_AIM OF THE TASK_: Filter the entries that follow, copying every line in which the word "dialog" appears.

[Edit tracking data]
——————

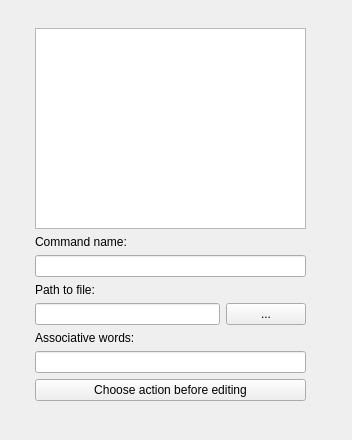
Old version of the form QtAudio/QtAudio/AddAction.ui in the repository hardenchant/VoiceCommand.
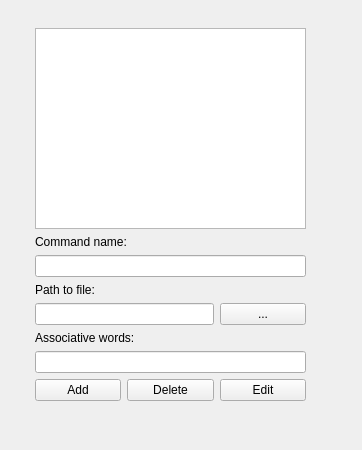
New version of the form.

```diff
--- a/QtAudio/QtAudio/AddAction.ui
+++ b/QtAudio/QtAudio/AddAction.ui
@@ -6,8 +6,8 @@
    <rect>
     <x>0</x>
     <y>0</y>
-    <width>352</width>
-    <height>440</height>
+    <width>362</width>
+    <height>450</height>
    </rect>
   </property>
   <property name="windowTitle">
@@ -35,53 +35,67 @@
     <property name="bottomMargin">
      <number>10</number>
     </property>
-    <item row="4" column="0">
-     <widget class="QLineEdit" name="lineEdit_path"/>
+    <item row="2" column="0" colspan="3">
+     <widget class="QLineEdit" name="lineEdit_name"/>
     </item>
-    <item row="4" column="1">
+    <item row="6" column="0" colspan="3">
+     <widget class="QLineEdit" name="lineEdit_command"/>
+    </item>
+    <item row="4" column="2">
      <widget class="QPushButton" name="button_path">
       <property name="text">
        <string>...</string>
       </property>
      </widget>
     </item>
-    <item row="0" column="0" colspan="2">
+    <item row="0" column="0" colspan="3">
      <widget class="QListView" name="listView"/>
     </item>
-    <item row="7" column="0" colspan="2">
+    <item row="7" column="0">
      <widget class="QPushButton" name="button_add">
       <property name="text">
-       <string>Choose action before editing</string>
+       <string>Add</string>
       </property>
      </widget>
     </item>
-    <item row="6" column="0" colspan="2">
-     <widget class="QLineEdit" name="lineEdit_command"/>
+    <item row="7" column="2">
+     <widget class="QPushButton" name="button_edit">
+      <property name="text">
+       <string>Edit</string>
+      </property>
+     </widget>
     </item>
-    <item row="2" column="0" colspan="2">
-     <widget class="QLineEdit" name="lineEdit_name"/>
-    </item>
-    <item row="1" column="0" colspan="2">
+    <item row="1" column="0" colspan="3">
      <widget class="QLabel" name="label_3">
       <property name="text">
        <string>Command name:</string>
       </property>
      </widget>
     </item>
-    <item row="5" column="0" colspan="2">
+    <item row="5" column="0" colspan="3">
      <widget class="QLabel" name="label">
       <property name="text">
        <string>Associative words:</string>
       </property>
      </widget>
     </item>
-    <item row="3" column="0" colspan="2">
+    <item row="3" column="0" colspan="3">
      <widget class="QLabel" name="label_2">
       <property name="text">
        <string>Path to file:</string>
       </property>
      </widget>
     </item>
+    <item row="7" column="1">
+     <widget class="QPushButton" name="button_delete">
+      <property name="text">
+       <string>Delete</string>
+      </property>
+     </widget>
+    </item>
+    <item row="4" column="0" colspan="2">
+     <widget class="QLineEdit" name="lineEdit_path"/>
+    </item>
    </layout>
   </widget>
  </widget>
```
Left out of the diff: 68 changed lines with no effect on the pictures.
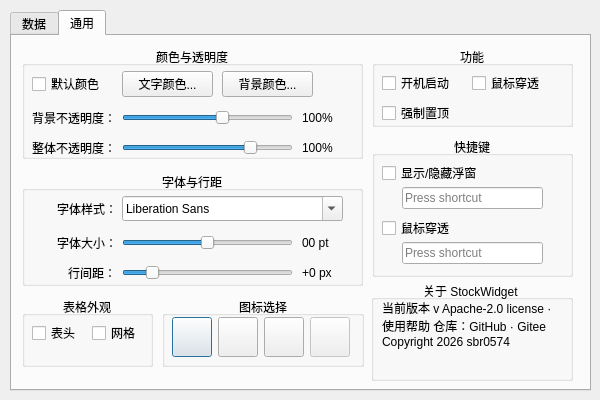
This is stockwidget/ui/generated/settings.ui in sbr0574/StockWidget as Qt 5 draws it before an edit. The edited form follows.
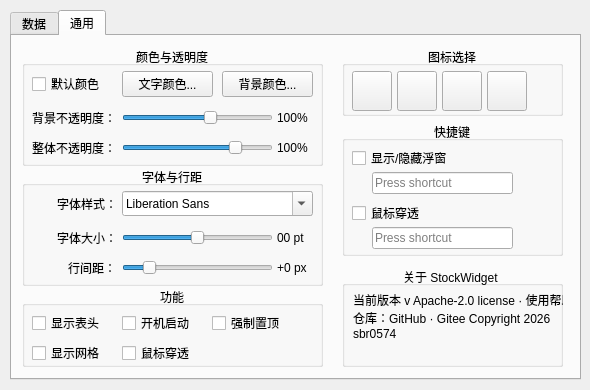
This is the edited form. The open tabs and pages were chosen to show the change. Icons and pictures are not drawn.

Commit message:
Refactor settings dialog UI and update icon handling
- Adjusted dimensions and positions of various UI elements in the settings dialog for better layout.
- Replaced light and dark icon buttons with new button names and adjusted their properties.
- Updated tooltips for icon buttons to reflect new translations.
- Enhanced the version information display in the settings dialog, including links to license and help documentation.
- Added a new link for feedback suggestions in the settings dialog.

The edit to the form file:
```diff
--- a/stockwidget/ui/generated/settings.ui
+++ b/stockwidget/ui/generated/settings.ui
@@ -6,20 +6,20 @@
    <rect>
     <x>0</x>
     <y>0</y>
-    <width>600</width>
-    <height>400</height>
+    <width>590</width>
+    <height>390</height>
    </rect>
   </property>
   <property name="minimumSize">
    <size>
-    <width>600</width>
-    <height>400</height>
+    <width>590</width>
+    <height>390</height>
    </size>
   </property>
   <property name="maximumSize">
    <size>
-    <width>600</width>
-    <height>400</height>
+    <width>590</width>
+    <height>390</height>
    </size>
   </property>
   <property name="windowTitle">
@@ -33,8 +33,8 @@
     <rect>
      <x>10</x>
      <y>10</y>
-     <width>581</width>
-     <height>381</height>
+     <width>571</width>
+     <height>370</height>
     </rect>
    </property>
    <property name="currentIndex">
@@ -49,8 +49,8 @@
       <rect>
        <x>10</x>
        <y>10</y>
-       <width>331</width>
-       <height>331</height>
+       <width>321</width>
+       <height>321</height>
       </rect>
      </property>
      <property name="title">
@@ -70,8 +70,8 @@
        <rect>
         <x>10</x>
         <y>55</y>
-        <width>311</width>
-        <height>246</height>
+        <width>300</width>
+        <height>240</height>
        </rect>
       </property>
       <property name="sizePolicy">
@@ -186,7 +186,7 @@
       <property name="geometry">
        <rect>
         <x>10</x>
-        <y>305</y>
+        <y>295</y>
         <width>300</width>
         <height>16</height>
        </rect>
@@ -202,7 +202,7 @@
     <widget class="QGroupBox" name="gb_data">
      <property name="geometry">
       <rect>
-       <x>360</x>
+       <x>350</x>
        <y>190</y>
        <width>201</width>
        <height>141</height>
@@ -351,7 +351,7 @@
     <widget class="QGroupBox" name="gb_data_setting">
      <property name="geometry">
       <rect>
-       <x>360</x>
+       <x>350</x>
        <y>10</y>
        <width>201</width>
        <height>85</height>
@@ -425,7 +425,7 @@
     <widget class="QGroupBox" name="gb_name">
      <property name="geometry">
       <rect>
-       <x>360</x>
+       <x>350</x>
        <y>100</y>
        <width>201</width>
        <height>81</height>
@@ -507,10 +507,10 @@
     <widget class="QGroupBox" name="gb_icon">
      <property name="geometry">
       <rect>
-       <x>150</x>
-       <y>260</y>
-       <width>202</width>
-       <height>71</height>
+       <x>330</x>
+       <y>10</y>
+       <width>221</width>
+       <height>70</height>
       </rect>
      </property>
      <property name="title">
@@ -522,18 +522,15 @@
      <property name="flat">
       <bool>true</bool>
      </property>
-     <widget class="QWidget" name="layoutWidget">
-      <property name="geometry">
-       <rect>
-        <x>10</x>
-        <y>20</y>
-        <width>180</width>
-        <height>42</height>
-       </rect>
-      </property>
-      <layout class="QHBoxLayout" name="horizontalLayout_icons">
-       <item>
         <widget class="QPushButton" name="btn_icon_default">
+      <property name="geometry">
+       <rect>
+        <x>10</x>
+        <y>25</y>
+        <width>40</width>
+        <height>40</height>
+       </rect>
+      </property>
          <property name="minimumSize">
           <size>
            <width>40</width>
@@ -568,10 +565,19 @@
          <property name="autoExclusive">
           <bool>true</bool>
          </property>
-        </widget>
-       </item>
-       <item>
-        <widget class="QPushButton" name="btn_icon_light">
+      <property name="autoDefault">
+       <bool>false</bool>
+      </property>
+     </widget>
+     <widget class="QPushButton" name="btn_icon_lightG">
+      <property name="geometry">
+       <rect>
+        <x>100</x>
+        <y>25</y>
+        <width>40</width>
+        <height>40</height>
+       </rect>
+      </property>
          <property name="minimumSize">
           <size>
            <width>40</width>
@@ -585,14 +591,14 @@
           </size>
          </property>
          <property name="toolTip">
-          <string>LightGlass</string>
+       <string>浅色玻璃</string>
          </property>
          <property name="text">
           <string/>
          </property>
          <property name="icon">
           <iconset>
-           <normaloff>:/LightGlass.png</normaloff>:/LightGlass.png</iconset>
+        <normaloff>:/LightGlass.ico</normaloff>:/LightGlass.ico</iconset>
          </property>
          <property name="iconSize">
           <size>
@@ -606,10 +612,19 @@
          <property name="autoExclusive">
           <bool>true</bool>
          </property>
-        </widget>
-       </item>
-       <item>
+      <property name="autoDefault">
+       <bool>false</bool>
+      </property>
+     </widget>
         <widget class="QPushButton" name="btn_icon_dark">
+      <property name="geometry">
+       <rect>
+        <x>55</x>
+        <y>25</y>
+        <width>40</width>
+        <height>40</height>
+       </rect>
+      </property>
          <property name="minimumSize">
           <size>
            <width>40</width>
@@ -623,14 +638,14 @@
           </size>
          </property>
          <property name="toolTip">
-          <string>DarkGlass</string>
+       <string>深色图标</string>
          </property>
          <property name="text">
           <string/>
          </property>
          <property name="icon">
           <iconset>
-           <normaloff>:/DarkGlass.png</normaloff>:/DarkGlass.png</iconset>
+        <normaloff>:/DarkSW.ico</normaloff>:/DarkSW.ico</iconset>
          </property>
          <property name="iconSize">
           <size>
@@ -644,12 +659,21 @@
          <property name="autoExclusive">
           <bool>true</bool>
          </property>
-        </widget>
-       </item>
-       <item>
-        <widget class="QPushButton" name="btn_icon_placeholder">
+      <property name="autoDefault">
+       <bool>false</bool>
+      </property>
+     </widget>
+     <widget class="QPushButton" name="btn_icon_darkG">
          <property name="enabled">
-          <bool>false</bool>
+       <bool>true</bool>
+      </property>
+      <property name="geometry">
+       <rect>
+        <x>145</x>
+        <y>25</y>
+        <width>40</width>
+        <height>40</height>
+       </rect>
          </property>
          <property name="minimumSize">
           <size>
@@ -664,22 +688,38 @@
           </size>
          </property>
          <property name="toolTip">
-          <string>预留图标位</string>
+       <string>深色玻璃</string>
          </property>
          <property name="text">
           <string/>
          </property>
-        </widget>
-       </item>
-      </layout>
+      <property name="icon">
+       <iconset>
+        <normaloff>:/DarkGlass.ico</normaloff>:/DarkGlass.ico</iconset>
+      </property>
+      <property name="iconSize">
+       <size>
+        <width>32</width>
+        <height>32</height>
+       </size>
+      </property>
+      <property name="checkable">
+       <bool>true</bool>
+      </property>
+      <property name="autoExclusive">
+       <bool>true</bool>
+      </property>
+      <property name="autoDefault">
+       <bool>false</bool>
+      </property>
      </widget>
     </widget>
     <widget class="QGroupBox" name="gb_fcn">
      <property name="geometry">
       <rect>
-       <x>360</x>
-       <y>10</y>
-       <width>201</width>
+       <x>10</x>
+       <y>250</y>
+       <width>301</width>
        <height>81</height>
       </rect>
      </property>
@@ -695,9 +735,9 @@
      <widget class="QCheckBox" name="cb_auto_start">
       <property name="geometry">
        <rect>
-        <x>10</x>
+        <x>100</x>
         <y>25</y>
-        <width>88</width>
+        <width>81</width>
         <height>24</height>
        </rect>
       </property>
@@ -708,8 +748,8 @@
      <widget class="QCheckBox" name="cb_force_top">
       <property name="geometry">
        <rect>
-        <x>10</x>
-        <y>55</y>
+        <x>190</x>
+        <y>25</y>
         <width>88</width>
         <height>24</height>
        </rect>
@@ -722,7 +762,7 @@
       <property name="geometry">
        <rect>
         <x>100</x>
-        <y>25</y>
+        <y>55</y>
         <width>81</width>
         <height>24</height>
        </rect>
@@ -731,14 +771,40 @@
        <string>鼠标穿透</string>
       </property>
      </widget>
+     <widget class="QCheckBox" name="cb_head">
+      <property name="geometry">
+       <rect>
+        <x>10</x>
+        <y>25</y>
+        <width>81</width>
+        <height>24</height>
+       </rect>
+      </property>
+      <property name="text">
+       <string>显示表头</string>
+      </property>
+     </widget>
+     <widget class="QCheckBox" name="cb_grid">
+      <property name="geometry">
+       <rect>
+        <x>10</x>
+        <y>55</y>
+        <width>81</width>
+        <height>24</height>
+       </rect>
+      </property>
+      <property name="text">
+       <string>显示网格</string>
+      </property>
+     </widget>
     </widget>
     <widget class="QGroupBox" name="gb_color">
      <property name="geometry">
       <rect>
        <x>10</x>
        <y>10</y>
-       <width>341</width>
-       <height>113</height>
+       <width>301</width>
+       <height>120</height>
       </rect>
      </property>
      <property name="title">
@@ -775,6 +841,9 @@
       <property name="text">
        <string>文字颜色...</string>
       </property>
+      <property name="autoDefault">
+       <bool>false</bool>
+      </property>
      </widget>
      <widget class="QPushButton" name="btn_bg_color">
       <property name="geometry">
@@ -788,6 +857,9 @@
       <property name="text">
        <string>背景颜色...</string>
       </property>
+      <property name="autoDefault">
+       <bool>false</bool>
+      </property>
      </widget>
      <widget class="QLabel" name="label_bg">
       <property name="geometry">
@@ -820,7 +892,7 @@
        <rect>
         <x>100</x>
         <y>60</y>
-        <width>171</width>
+        <width>151</width>
         <height>24</height>
        </rect>
       </property>
@@ -842,7 +914,7 @@
        <rect>
         <x>100</x>
         <y>90</y>
-        <width>171</width>
+        <width>151</width>
         <height>24</height>
        </rect>
       </property>
@@ -862,7 +934,7 @@
      <widget class="QLabel" name="label_bg_alpha">
       <property name="geometry">
        <rect>
-        <x>280</x>
+        <x>255</x>
         <y>60</y>
         <width>41</width>
         <height>24</height>
@@ -875,7 +947,7 @@
      <widget class="QLabel" name="label_all_alpha">
       <property name="geometry">
        <rect>
-        <x>280</x>
+        <x>255</x>
         <y>90</y>
         <width>41</width>
         <height>24</height>
@@ -890,9 +962,9 @@
      <property name="geometry">
       <rect>
        <x>10</x>
-       <y>135</y>
-       <width>341</width>
-       <height>115</height>
+       <y>130</y>
+       <width>301</width>
+       <height>120</height>
       </rect>
      </property>
      <property name="title">
@@ -909,7 +981,7 @@
        <rect>
         <x>100</x>
         <y>25</y>
-        <width>221</width>
+        <width>191</width>
         <height>25</height>
        </rect>
       </property>
@@ -958,7 +1030,7 @@
        <rect>
         <x>100</x>
         <y>60</y>
-        <width>171</width>
+        <width>151</width>
         <height>24</height>
        </rect>
       </property>
@@ -986,7 +1058,7 @@
        <rect>
         <x>100</x>
         <y>90</y>
-        <width>171</width>
+        <width>151</width>
         <height>24</height>
        </rect>
       </property>
@@ -1003,7 +1075,7 @@
      <widget class="QLabel" name="label_current_font_size">
       <property name="geometry">
        <rect>
-        <x>280</x>
+        <x>255</x>
         <y>60</y>
         <width>41</width>
         <height>24</height>
@@ -1016,7 +1088,7 @@
      <widget class="QLabel" name="label_current_line_interval">
       <property name="geometry">
        <rect>
-        <x>280</x>
+        <x>255</x>
         <y>90</y>
         <width>41</width>
         <height>24</height>
@@ -1027,58 +1099,13 @@
       </property>
      </widget>
     </widget>
-    <widget class="QGroupBox" name="gb_tabel">
-     <property name="geometry">
-      <rect>
-       <x>10</x>
-       <y>260</y>
-       <width>131</width>
-       <height>71</height>
-      </rect>
-     </property>
-     <property name="title">
-      <string>表格外观</string>
-     </property>
-     <property name="alignment">
-      <set>Qt::AlignmentFlag::AlignCenter</set>
-     </property>
-     <property name="flat">
-      <bool>true</bool>
-     </property>
-     <widget class="QCheckBox" name="cb_head">
-      <property name="geometry">
-       <rect>
-        <x>10</x>
-        <y>25</y>
-        <width>55</width>
-        <height>24</height>
-       </rect>
-      </property>
-      <property name="text">
-       <string>表头</string>
-      </property>
-     </widget>
-     <widget class="QCheckBox" name="cb_grid">
-      <property name="geometry">
-       <rect>
-        <x>70</x>
-        <y>25</y>
-        <width>55</width>
-        <height>24</height>
-       </rect>
-      </property>
-      <property name="text">
-       <string>网格</string>
-      </property>
-     </widget>
-    </widget>
     <widget class="QGroupBox" name="gb_hotkeys">
      <property name="geometry">
       <rect>
-       <x>360</x>
-       <y>100</y>
-       <width>201</width>
-       <height>141</height>
+       <x>330</x>
+       <y>85</y>
+       <width>221</width>
+       <height>135</height>
       </rect>
      </property>
      <property name="title">
@@ -1140,9 +1167,9 @@
     <widget class="QGroupBox" name="gb_about">
      <property name="geometry">
       <rect>
-       <x>359</x>
-       <y>244</y>
-       <width>202</width>
+       <x>330</x>
+       <y>230</y>
+       <width>221</width>
        <height>101</height>
       </rect>
      </property>
@@ -1159,8 +1186,8 @@
       <property name="geometry">
        <rect>
         <x>11</x>
-        <y>19</y>
-        <width>181</width>
+        <y>25</y>
+        <width>221</width>
         <height>71</height>
        </rect>
       </property>
```
Lines whose indentation alone changed are shown as unchanged. The commit also changes 6 other files.
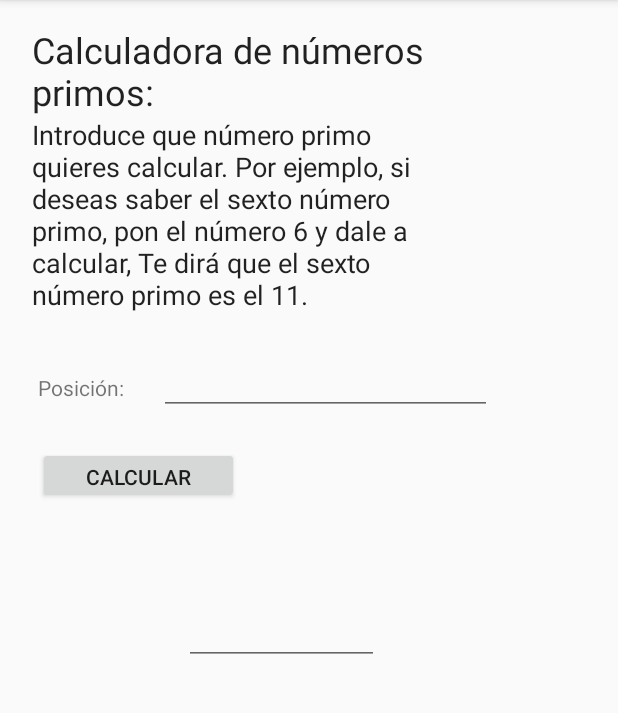
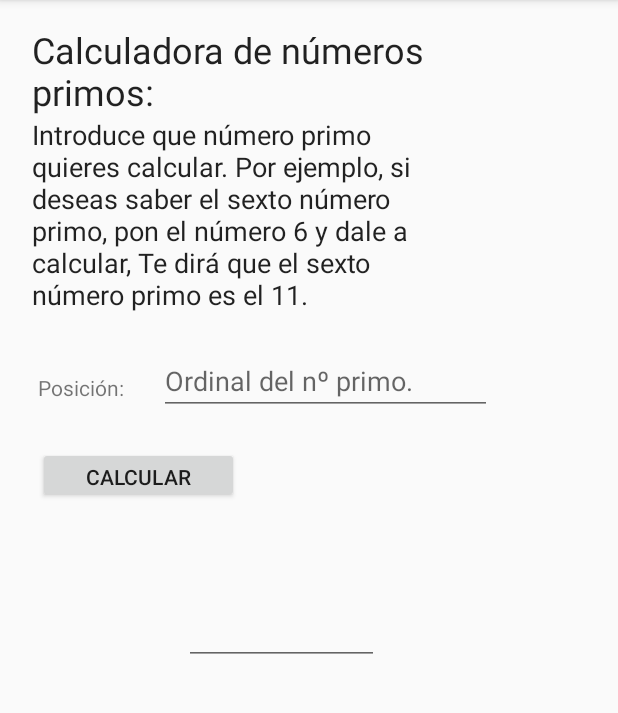
Before and after one commit to chern007/calculadoraPrimos, an Android app: the screen it shows after launch (MainActivity), on a phone screen of 412 x 824 dp, the part 84-797 px from its top. Run offline under Robolectric (Android 15) with nearby library versions, the phone set to English and light mode, and no system bars.

Commit message:
avance2
se ha conseguido hacer funcionar la aplicacion
queda pendiente separar el metodo de calculo en otra clase y meter los parrafos en el string.xml
capturar null en el EditTextbox

```diff
--- a/app/src/main/AndroidManifest.xml
+++ b/app/src/main/AndroidManifest.xml
@@ -9,13 +9,17 @@
         android:roundIcon="@mipmap/ic_launcher_round"
         android:supportsRtl="true"
         android:theme="@style/AppTheme" >
-        <activity android:name=".MainActivity" >
+        <activity android:name=".MainActivity" android:screenOrientation="portrait">
             <intent-filter>
                 <action android:name="android.intent.action.MAIN" />
 
                 <category android:name="android.intent.category.LAUNCHER" />
             </intent-filter>
         </activity>
+
+
+
+
     </application>
 
 </manifest>
--- a/app/src/main/java/com/example/chern007/calculadoraprimos/MainActivity.java
+++ b/app/src/main/java/com/example/chern007/calculadoraprimos/MainActivity.java
@@ -49,7 +49,7 @@ public class MainActivity extends AppCompatActivity {
 
         boolean resto0 = false;
 
-        while (primos.size() < nsimo + 1) {
+        while (primos.size() < nsimo) {
 
             for (int i = 1; i < numerito; i++) {
 
--- a/app/src/main/res/layout/activity_main.xml
+++ b/app/src/main/res/layout/activity_main.xml
@@ -18,7 +18,9 @@
         android:background="@null"
         android:contextClickable="false"
         android:drawableBottom="@android:color/transparent"
+        android:editable="false"
         android:ems="10"
+        android:enabled="true"
         android:inputType="none"
         android:text="Calculadora de números primos:"
         android:textSize="24sp"
@@ -36,6 +38,7 @@
         android:layout_width="324dp"
         android:layout_height="130dp"
         android:background="@null"
+        android:editable="false"
         android:ems="10"
         android:gravity="top"
         android:inputType="none"
@@ -67,7 +70,10 @@
         app:layout_constraintLeft_toRightOf="@+id/lblPosicion"
         android:imeOptions="actionDone"
         android:maxLines="1"
+        android:hint="Ordinal del nº primo."
+        android:cursorVisible="false"
         android:layout_marginLeft="23dp" />
+
 
     <Button
         android:id="@+id/btCalcular"
@@ -85,10 +91,11 @@
         android:layout_height="84dp"
         android:layout_marginLeft="97dp"
         android:layout_marginTop="24dp"
-        android:textSize="40dp"
+        android:editable="false"
         android:ems="10"
         android:gravity="center_horizontal"
         android:inputType="none"
+        android:textSize="40dp"
         app:layout_constraintLeft_toLeftOf="@+id/btCalcular"
         app:layout_constraintTop_toBottomOf="@+id/btCalcular" />
 
```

——————

_ANSWER TO THIS TASK_:
Refactor settings dialog UI and update icon handling
- Adjusted dimensions and positions of various UI elements in the settings dialog for better layout.
- Enhanced the version information display in the settings dialog, including links to license and help documentation.
- Added a new link for feedback suggestions in the settings dialog.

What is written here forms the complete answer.